Abstract

Background

Interstitial lung disease (ILD) is a rare adverse event in patients receiving adjuvant or neoadjuvant chemotherapy (NAC) for breast cancer. Few studies have reported the frequency of ILD in detail, and only small numbers of cases have been described in the literature.

Given these previous findings concerning ILD, we retrospectively examined the clinicopathological characteristics of five cases of ILD who had received epirubicin and cyclophosphamide (EC) and compared their findings with non-ILD cases.

Methods

The present single-center retrospective study included breast cancer patients who underwent adjuvant chemotherapy or NAC at our hospital between January 2014 and January 2021.

Results

Thirty-nine patients who had received EC for operable breast cancer were enrolled in this study. ILD developed 5 out of 39 patients (12.8%). The incidence of ILD in patients with non-dose-dense (dd) or dd chemotherapy was statistically significantly different (p = 0.0149). ILD occurred in three patients during dd EC treatment and two during weekly paclitaxel (wPTX) after dd EC. ILD was detected in one patient with high Krebs von den Lungen-6 (KL-6) levels, in two patients with continuous pyrexia, and in two patients from computed tomography imaging, which was taken to estimate the efficacy of chemotherapy, in two patients. Three of the 5 ILD patients underwent bronchoalveolar lavage, and 2 of these patients were diagnosed with Pneumocystis jirovecii pneumonia (PCP). There were no cases of serious ILD that required steroid pulse therapy.
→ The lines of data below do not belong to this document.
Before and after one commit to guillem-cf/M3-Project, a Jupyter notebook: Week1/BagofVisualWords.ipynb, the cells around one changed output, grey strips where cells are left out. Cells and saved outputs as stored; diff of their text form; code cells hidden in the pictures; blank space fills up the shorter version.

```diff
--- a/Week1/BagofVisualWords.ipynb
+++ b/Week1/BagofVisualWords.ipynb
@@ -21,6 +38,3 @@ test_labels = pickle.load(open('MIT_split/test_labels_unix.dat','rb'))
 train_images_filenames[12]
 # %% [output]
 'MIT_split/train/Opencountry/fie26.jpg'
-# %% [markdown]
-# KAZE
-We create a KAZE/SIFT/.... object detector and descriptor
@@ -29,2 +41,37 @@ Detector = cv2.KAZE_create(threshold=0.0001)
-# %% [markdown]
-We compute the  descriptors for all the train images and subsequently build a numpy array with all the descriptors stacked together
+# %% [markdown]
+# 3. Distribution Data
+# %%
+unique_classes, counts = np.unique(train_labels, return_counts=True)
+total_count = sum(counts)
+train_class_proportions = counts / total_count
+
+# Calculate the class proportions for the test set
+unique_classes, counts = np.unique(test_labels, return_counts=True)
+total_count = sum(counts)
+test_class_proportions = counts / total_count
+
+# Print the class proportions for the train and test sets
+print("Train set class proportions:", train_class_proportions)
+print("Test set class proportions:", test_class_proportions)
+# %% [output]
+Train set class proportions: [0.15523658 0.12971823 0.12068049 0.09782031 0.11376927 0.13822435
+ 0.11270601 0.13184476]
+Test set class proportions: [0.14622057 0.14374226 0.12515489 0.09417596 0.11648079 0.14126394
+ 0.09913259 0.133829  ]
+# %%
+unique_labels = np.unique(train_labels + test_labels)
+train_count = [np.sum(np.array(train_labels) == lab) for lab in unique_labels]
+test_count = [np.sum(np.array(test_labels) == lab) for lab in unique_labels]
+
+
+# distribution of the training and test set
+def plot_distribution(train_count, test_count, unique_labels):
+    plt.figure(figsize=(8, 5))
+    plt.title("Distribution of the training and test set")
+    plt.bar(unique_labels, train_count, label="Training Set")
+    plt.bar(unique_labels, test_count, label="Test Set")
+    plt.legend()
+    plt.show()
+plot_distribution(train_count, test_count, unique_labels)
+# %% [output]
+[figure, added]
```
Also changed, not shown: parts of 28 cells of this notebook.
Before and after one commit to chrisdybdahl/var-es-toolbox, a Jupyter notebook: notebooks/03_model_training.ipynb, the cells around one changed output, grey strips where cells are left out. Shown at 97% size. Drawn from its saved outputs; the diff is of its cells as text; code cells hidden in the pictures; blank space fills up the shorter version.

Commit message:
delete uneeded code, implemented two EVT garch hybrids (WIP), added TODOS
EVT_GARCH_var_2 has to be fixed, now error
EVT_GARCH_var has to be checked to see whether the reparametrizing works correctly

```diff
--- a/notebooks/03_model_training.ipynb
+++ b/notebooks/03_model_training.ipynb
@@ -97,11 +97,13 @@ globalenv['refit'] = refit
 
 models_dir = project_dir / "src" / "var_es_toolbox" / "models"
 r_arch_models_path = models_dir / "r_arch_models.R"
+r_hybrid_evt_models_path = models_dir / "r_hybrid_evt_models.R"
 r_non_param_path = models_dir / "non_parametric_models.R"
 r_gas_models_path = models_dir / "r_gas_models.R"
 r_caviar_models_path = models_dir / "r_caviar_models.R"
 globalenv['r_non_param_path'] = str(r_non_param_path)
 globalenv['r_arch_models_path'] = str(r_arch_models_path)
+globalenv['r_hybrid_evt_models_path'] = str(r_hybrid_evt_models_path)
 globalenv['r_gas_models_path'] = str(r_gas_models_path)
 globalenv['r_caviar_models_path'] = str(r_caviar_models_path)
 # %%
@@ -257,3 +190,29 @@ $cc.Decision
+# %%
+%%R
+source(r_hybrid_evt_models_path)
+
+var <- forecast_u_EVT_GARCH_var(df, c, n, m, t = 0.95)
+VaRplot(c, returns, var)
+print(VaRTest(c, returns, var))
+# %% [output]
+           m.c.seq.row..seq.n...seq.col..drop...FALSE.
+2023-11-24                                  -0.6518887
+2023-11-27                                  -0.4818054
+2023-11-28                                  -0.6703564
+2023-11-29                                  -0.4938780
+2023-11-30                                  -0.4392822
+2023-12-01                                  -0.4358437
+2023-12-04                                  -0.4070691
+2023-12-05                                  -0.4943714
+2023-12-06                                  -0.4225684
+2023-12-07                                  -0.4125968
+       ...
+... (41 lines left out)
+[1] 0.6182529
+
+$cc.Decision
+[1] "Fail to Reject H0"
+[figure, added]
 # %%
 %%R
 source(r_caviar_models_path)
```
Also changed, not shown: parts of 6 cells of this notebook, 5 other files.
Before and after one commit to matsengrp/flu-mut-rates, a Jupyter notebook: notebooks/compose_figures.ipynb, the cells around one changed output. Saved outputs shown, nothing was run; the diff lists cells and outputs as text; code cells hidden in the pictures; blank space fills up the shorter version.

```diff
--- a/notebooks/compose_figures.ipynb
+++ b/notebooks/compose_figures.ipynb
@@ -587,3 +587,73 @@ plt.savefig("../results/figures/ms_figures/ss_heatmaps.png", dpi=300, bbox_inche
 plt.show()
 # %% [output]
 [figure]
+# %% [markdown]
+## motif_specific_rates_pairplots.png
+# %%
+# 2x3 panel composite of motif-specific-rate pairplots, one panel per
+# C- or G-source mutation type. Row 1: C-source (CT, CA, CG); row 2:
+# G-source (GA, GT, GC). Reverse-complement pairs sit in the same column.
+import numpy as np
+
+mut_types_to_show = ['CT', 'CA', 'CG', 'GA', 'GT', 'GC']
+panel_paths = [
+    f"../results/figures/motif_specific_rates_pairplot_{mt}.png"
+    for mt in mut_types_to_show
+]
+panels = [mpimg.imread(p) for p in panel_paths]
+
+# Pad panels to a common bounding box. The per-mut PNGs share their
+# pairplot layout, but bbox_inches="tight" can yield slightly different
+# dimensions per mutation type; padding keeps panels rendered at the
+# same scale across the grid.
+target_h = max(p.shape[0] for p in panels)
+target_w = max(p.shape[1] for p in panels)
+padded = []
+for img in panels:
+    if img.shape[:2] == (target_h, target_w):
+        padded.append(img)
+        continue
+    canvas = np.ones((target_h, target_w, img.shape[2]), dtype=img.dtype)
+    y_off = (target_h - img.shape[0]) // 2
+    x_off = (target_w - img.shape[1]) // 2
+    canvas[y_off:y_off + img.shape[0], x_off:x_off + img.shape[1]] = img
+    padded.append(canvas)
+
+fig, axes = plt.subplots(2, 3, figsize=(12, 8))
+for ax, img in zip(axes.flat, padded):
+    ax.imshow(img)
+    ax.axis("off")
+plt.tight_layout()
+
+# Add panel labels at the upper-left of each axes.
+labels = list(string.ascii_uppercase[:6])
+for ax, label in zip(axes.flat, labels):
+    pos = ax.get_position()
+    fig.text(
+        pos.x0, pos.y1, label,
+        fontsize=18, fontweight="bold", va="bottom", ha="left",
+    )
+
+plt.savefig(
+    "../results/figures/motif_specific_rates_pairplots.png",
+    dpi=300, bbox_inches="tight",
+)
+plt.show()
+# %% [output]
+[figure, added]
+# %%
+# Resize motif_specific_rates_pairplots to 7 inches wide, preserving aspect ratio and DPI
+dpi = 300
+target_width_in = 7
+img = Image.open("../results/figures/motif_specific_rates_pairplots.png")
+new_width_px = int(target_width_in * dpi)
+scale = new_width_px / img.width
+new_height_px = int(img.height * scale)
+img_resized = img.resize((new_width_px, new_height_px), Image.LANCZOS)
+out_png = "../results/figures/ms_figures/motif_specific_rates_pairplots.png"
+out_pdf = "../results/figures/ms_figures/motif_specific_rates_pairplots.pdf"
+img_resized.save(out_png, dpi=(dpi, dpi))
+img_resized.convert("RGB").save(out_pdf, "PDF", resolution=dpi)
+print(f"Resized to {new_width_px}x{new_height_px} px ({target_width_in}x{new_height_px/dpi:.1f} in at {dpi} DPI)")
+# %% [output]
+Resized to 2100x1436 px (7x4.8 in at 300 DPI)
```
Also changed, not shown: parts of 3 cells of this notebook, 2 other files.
Conclusions

Dd chemotherapy may be associated with an increased ILD frequency, which may reflect developing PCP. Careful monitoring and a timely diagnosis are useful for detecting early-stage ILD.

Background

Interstitial lung disease (ILD) is a large heterogenous group of pulmonary diseases that involve the interstitium of the lungs [1, 2]. Injury to the alveolar epithelial cells initiates an inflammatory response. Inflammatory cells activate fibroblasts in the interstitium, which damage the extracellular matrix permanently and prevent gas exchange in the lungs. The causes of ILD can be classified as idiopathic or non-idiopathic. Drug-induced interstitial lung disease (DILD) is one of the non-idiopathic ILDs.

In breast cancer patients receiving adjuvant or neoadjuvant chemotherapy (NAC), ILD is considered a rare adverse effect with a potentially fatal prognosis. Few studies have reported the frequency of ILD in detail, and only small numbers of cases have been described in the literature. In pivotal phase III clinical trials, with standard adjuvant chemotherapies, such as adriamycin and cyclophosphamide (AC) [3], epirubicin and cyclophosphamide (EC) [4], docetaxel and cyclophosphamide [5], or AC followed by paclitaxel or docetaxel [6], no ILDs were reported as adverse events, with the exception of one case of pneumonia in a patient who received EC [4]. Given these previous findings concerning ILD, we retrospectively examined the clinicopathological characteristics of five cases of ILD who had received EC and compared their findings with non-ILD cases.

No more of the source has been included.